If a line in the entries contains the word "Zadanie", list it.

::: Records

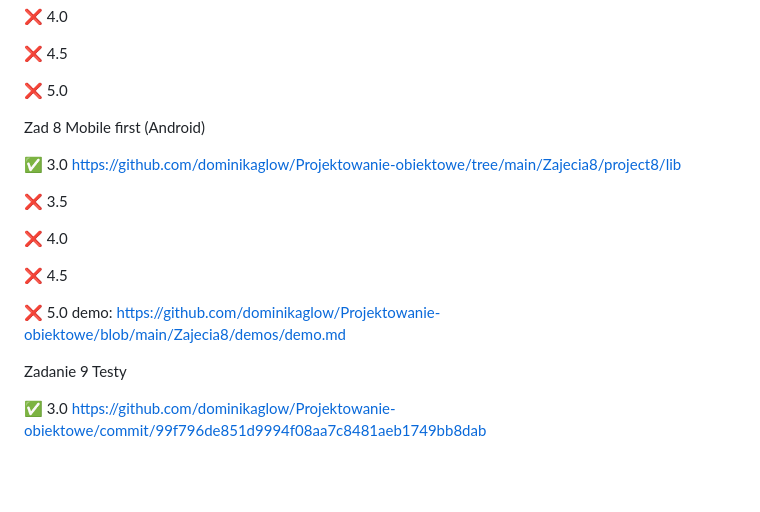
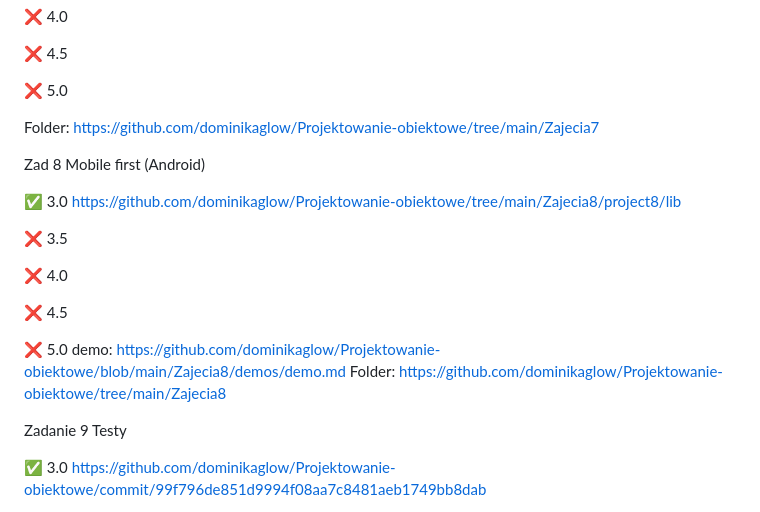
Before and after one commit to dominikaglow/Projektowanie-obiektowe, a Markdown page: README.md, the part around the change. Drawn GitHub-style; blank space fills up the shorter version.

```diff
--- a/README.md
+++ b/README.md
@@ -92,6 +92,8 @@ Zadanie 7 Antywzorce Vapor (Swift)
 
 ❌ 5.0
 
+Folder: https://github.com/dominikaglow/Projektowanie-obiektowe/tree/main/Zajecia7
+
 
 Zad 8 Mobile first (Android)
 
@@ -105,6 +107,7 @@ Zad 8 Mobile first (Android)
 
 ❌ 5.0
 demo: https://github.com/dominikaglow/Projektowanie-obiektowe/blob/main/Zajecia8/demos/demo.md
+Folder: https://github.com/dominikaglow/Projektowanie-obiektowe/tree/main/Zajecia8
 
 
 Zadanie 9 Testy
```
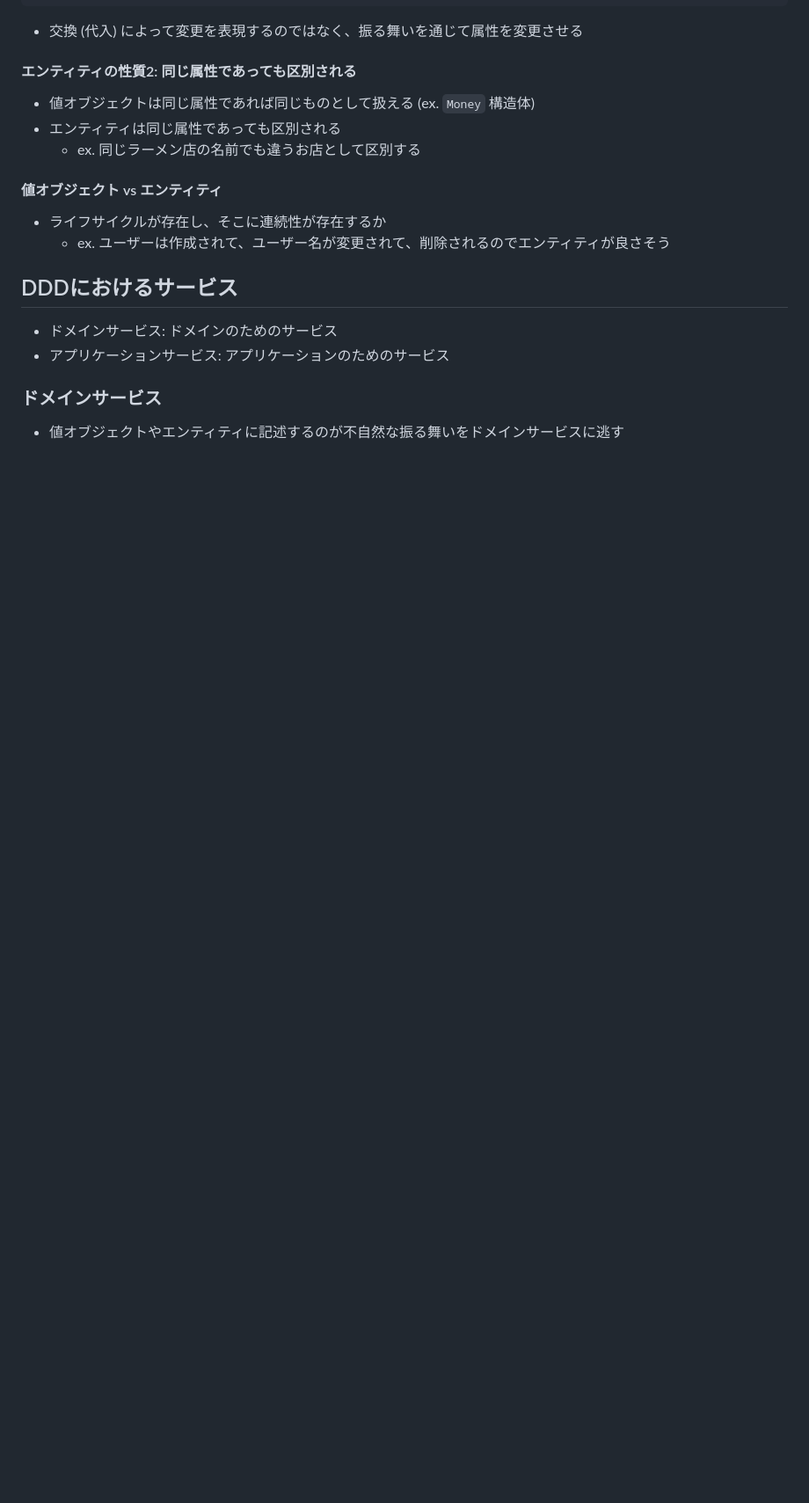
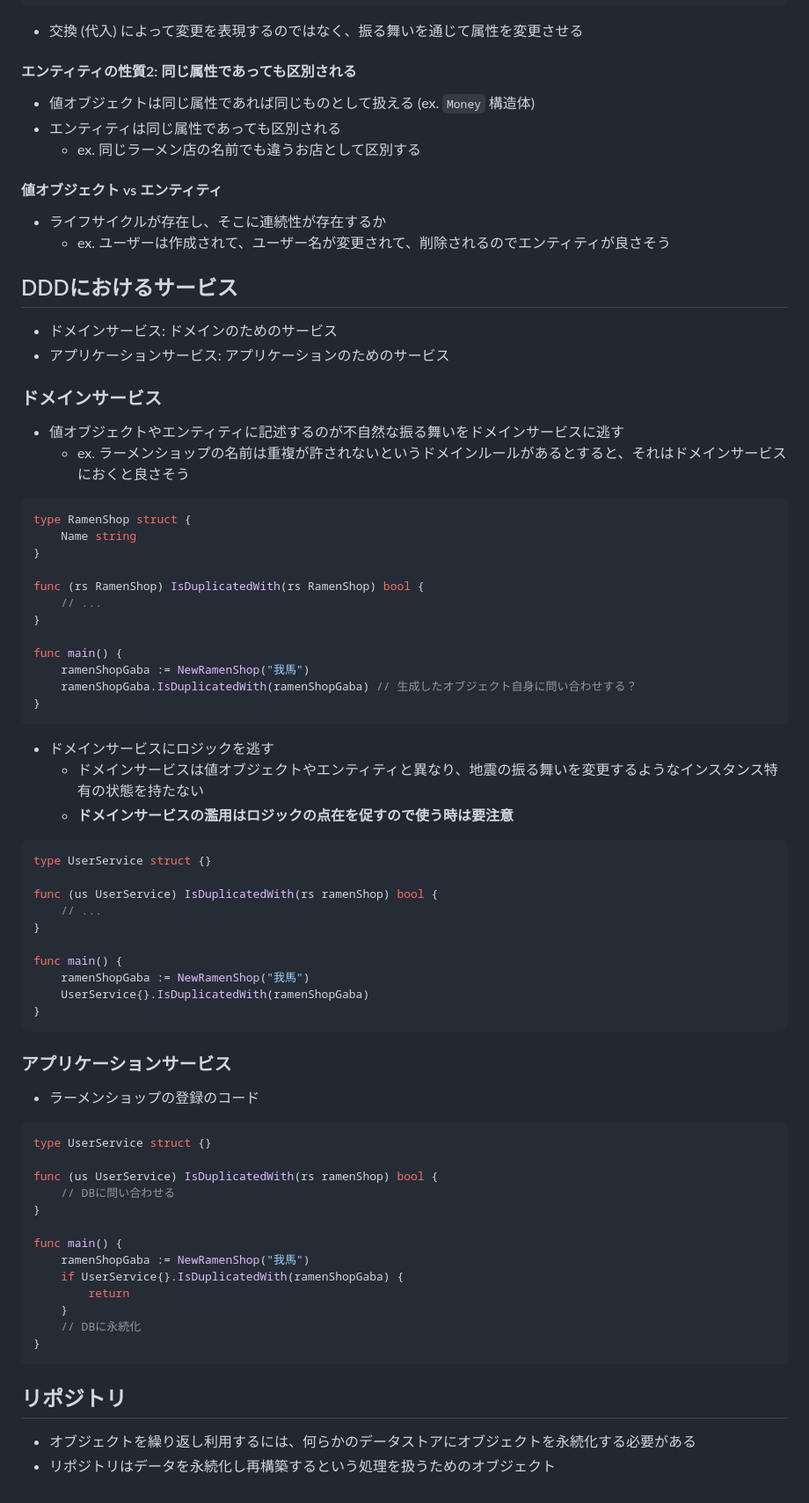
Before and after one commit to k3forx/output-docs, a Markdown page: ddd/README.md, the part around the change. Shown at 88% size. Drawn GitHub-style; blank space fills up the shorter version.

Commit message:
finish service

````diff
--- a/ddd/README.md
+++ b/ddd/README.md
@@ -156,3 +156,61 @@ func main() {
 ### ドメインサービス
 
 - 値オブジェクトやエンティティに記述するのが不自然な振る舞いをドメインサービスに逃す
+  - ex. ラーメンショップの名前は重複が許されないというドメインルールがあるとすると、それはドメインサービスにおくと良さそう
+
+```go
+type RamenShop struct {
+	Name string
+}
+
+func (rs RamenShop) IsDuplicatedWith(rs RamenShop) bool {
+	// ...
+}
+
+func main() {
+	ramenShopGaba := NewRamenShop("我馬")
+	ramenShopGaba.IsDuplicatedWith(ramenShopGaba) // 生成したオブジェクト自身に問い合わせする？
+}
+```
+
+- ドメインサービスにロジックを逃す
+  - ドメインサービスは値オブジェクトやエンティティと異なり、地震の振る舞いを変更するようなインスタンス特有の状態を持たない
+  - **ドメインサービスの濫用はロジックの点在を促すので使う時は要注意**
+
+```go
+type UserService struct {}
+
+func (us UserService) IsDuplicatedWith(rs ramenShop) bool {
+	// ...
+}
+
+func main() {
+	ramenShopGaba := NewRamenShop("我馬")
+	UserService{}.IsDuplicatedWith(ramenShopGaba)
+}
+```
+
+### アプリケーションサービス
+
+- ラーメンショップの登録のコード
+
+```go
+type UserService struct {}
+
+func (us UserService) IsDuplicatedWith(rs ramenShop) bool {
+	// DBに問い合わせる
+}
+
+func main() {
+	ramenShopGaba := NewRamenShop("我馬")
+	if UserService{}.IsDuplicatedWith(ramenShopGaba) {
+		return
+	}
+	// DBに永続化
+}
+```
+
+## リポジトリ
+
+- オブジェクトを繰り返し利用するには、何らかのデータストアにオブジェクトを永続化する必要がある
+- リポジトリはデータを永続化し再構築するという処理を扱うためのオブジェクト
````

::::::

__Task result__:
@@ -92,6 +92,8 @@ Zadanie 7 Antywzorce Vapor (Swift)
 Zadanie 9 Testy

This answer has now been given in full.